Re: AMD/ATI Commits to open source drivers
AMD has always been OSS friendly. One of the first things that came into my head when I heard that AMD was buying ATI was that perhaps AMD might do the right thing by moving ATI to an open specs/source model once the merger had happened. Now we are seeing that perhaps this might actually happen.
AMD has had very good support for and from the Linux community over the years and has also had a good working relationship with the Linux kernel team. Intel has also had a good relationship with the kernel AND x.org teams. The natural question is who does AMD view as their main competitor, Intel or nVidia, and does this play into how they will handle the closed vs. open approach with regard to the GPU drivers and specs? My gut tells me that they view Intel as their main competitor and that they will eventually go open source/specs like Intel. The advantage that AMD/ATI have is that their graphics hardware is far more powerful than anything that Intel has available and if they do go the open specs/source route they will have a significant advantage over both Intel (because of having better hardware) and nVidia (because of the better relationship with the community) in the OSS market segment.

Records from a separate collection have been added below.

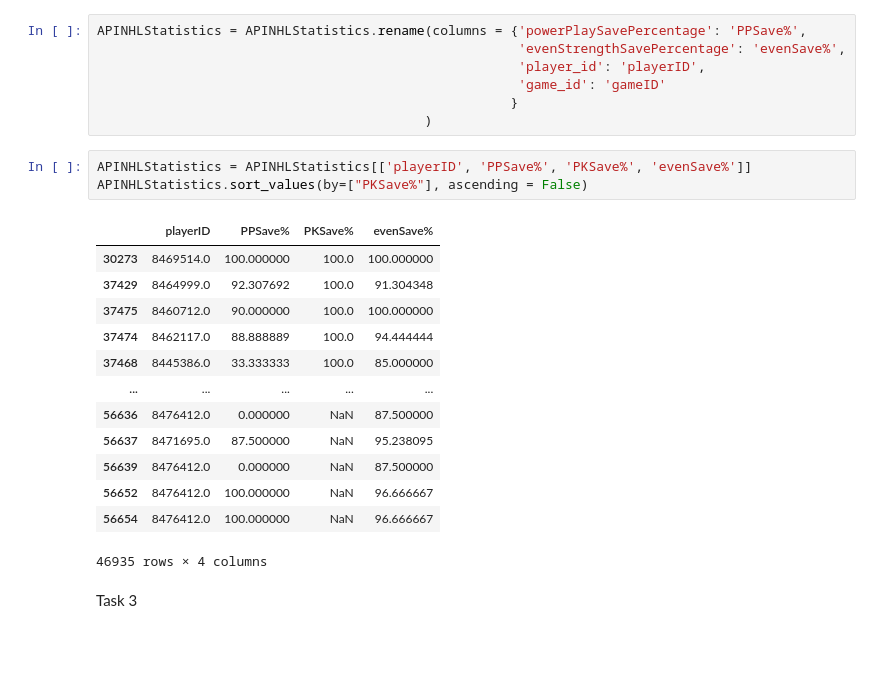
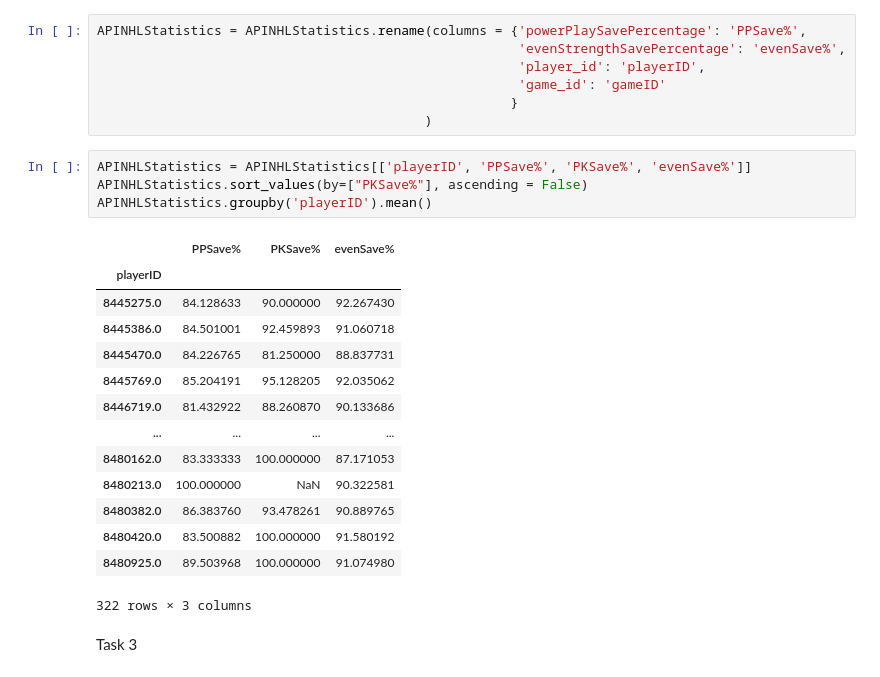
Before and after one commit to data301-2021-winter1/project-group56-project, a Jupyter notebook: notebooks/Rhys' Notebook.ipynb, the cells around one changed output. Drawn from its saved outputs; the diff is of its cells as text; blank space fills up the shorter version.

```diff
--- a/notebooks/Rhys' Notebook.ipynb
+++ b/notebooks/Rhys' Notebook.ipynb
@@ -165,19 +165,21 @@ APINHLStatistics = APINHLStatistics.rename(columns = {'powerPlaySavePercentage':
 # %%
 APINHLStatistics = APINHLStatistics[['playerID', 'PPSave%', 'PKSave%', 'evenSave%']]
 APINHLStatistics.sort_values(by=["PKSave%"], ascending = False)
+APINHLStatistics.groupby('playerID').mean()
 # %% [output]
-|  | playerID | PPSave% | PKSave% | evenSave% |
-| 30273 | 8469514.0 | 100.000000 | 100.0 | 100.000000 |
-| 37429 | 8464999.0 | 92.307692 | 100.0 | 91.304348 |
-| 37475 | 8460712.0 | 90.000000 | 100.0 | 100.000000 |
-| 37474 | 8462117.0 | 88.888889 | 100.0 | 94.444444 |
-| 37468 | 8445386.0 | 33.333333 | 100.0 | 85.000000 |
-| ... | ... | ... | ... | ... |
-| 56636 | 8476412.0 | 0.000000 | NaN | 87.500000 |
-| 56637 | 8471695.0 | 87.500000 | NaN | 95.238095 |
-| 56639 | 8476412.0 | 0.000000 | NaN | 87.500000 |
-| 56652 | 8476412.0 | 100.000000 | NaN | 96.666667 |
-| 56654 | 8476412.0 | 100.000000 | NaN | 96.666667 |
+|  | PPSave% | PKSave% | evenSave% |
+| playerID |  |  |  |
+| 8445275.0 | 84.128633 | 90.000000 | 92.267430 |
+| 8445386.0 | 84.501001 | 92.459893 | 91.060718 |
+| 8445470.0 | 84.226765 | 81.250000 | 88.837731 |
+| 8445769.0 | 85.204191 | 95.128205 | 92.035062 |
+| 8446719.0 | 81.432922 | 88.260870 | 90.133686 |
+| ... | ... | ... | ... |
+| 8480162.0 | 83.333333 | 100.000000 | 87.171053 |
+| 8480213.0 | 100.000000 | NaN | 90.322581 |
+| 8480382.0 | 86.383760 | 93.478261 | 90.889765 |
+| 8480420.0 | 83.500882 | 100.000000 | 91.580192 |
+| 8480925.0 | 89.503968 | 100.000000 | 91.074980 |
-46935 rows × 4 columns
+322 rows × 3 columns
 # %% [markdown]
 Task 3
```
Also changed, not shown: parts of 3 cells of this notebook.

I have worked with another set of hardware vendors that make color measurement equipment and were competitors in their field. One of these also had a tradition, like AMD and Intel, of providing specifications that would allow OSS projects to interface to their devices. The other company had also done this in the past but had stopped doing this a few years ago and only offered closed source interface libraries. In addition, those libraries were only offered to the public for Windows and the Mac even though they had linux versions in house. About a year ago they merged and late last year dropped support for all of the devices that had open specs and basically became a closed source/specs shop. Their sales people were very surprised when I and other folks working in the application space that used these devices reacted negatively to the news of this change in company policy and they appear to be rethinking this at this time.
What most of us don't seem to realize is that the market share for Linux end user machines (non-server) has grown significantly over the last few years. In fact the installed base of end user (non-server) Linux machines was the same size as the Mac installed base in Dec of 2004 at about 2.8% of the installed base and was growing at a faster pace than the Mac user base. Projections at that time were that this would grow to 6% by the end of 2006 and 10% by 2010. My point being that many think that Linux on the desktop is a less than 1% market share sort of thing when in fact there are now more end user Linux boxes then there are Macs by a considerable margin. In spite of this all of these hardware vendors supply high quality Mac drivers but fail miserably when it comes to Linux. Seems kind of screwed up to me.
In any case I am optimistic that AMD actually understands this and that in the long run they will do the right thing and open up their GPU code and specs. Since this can only help them in the long run.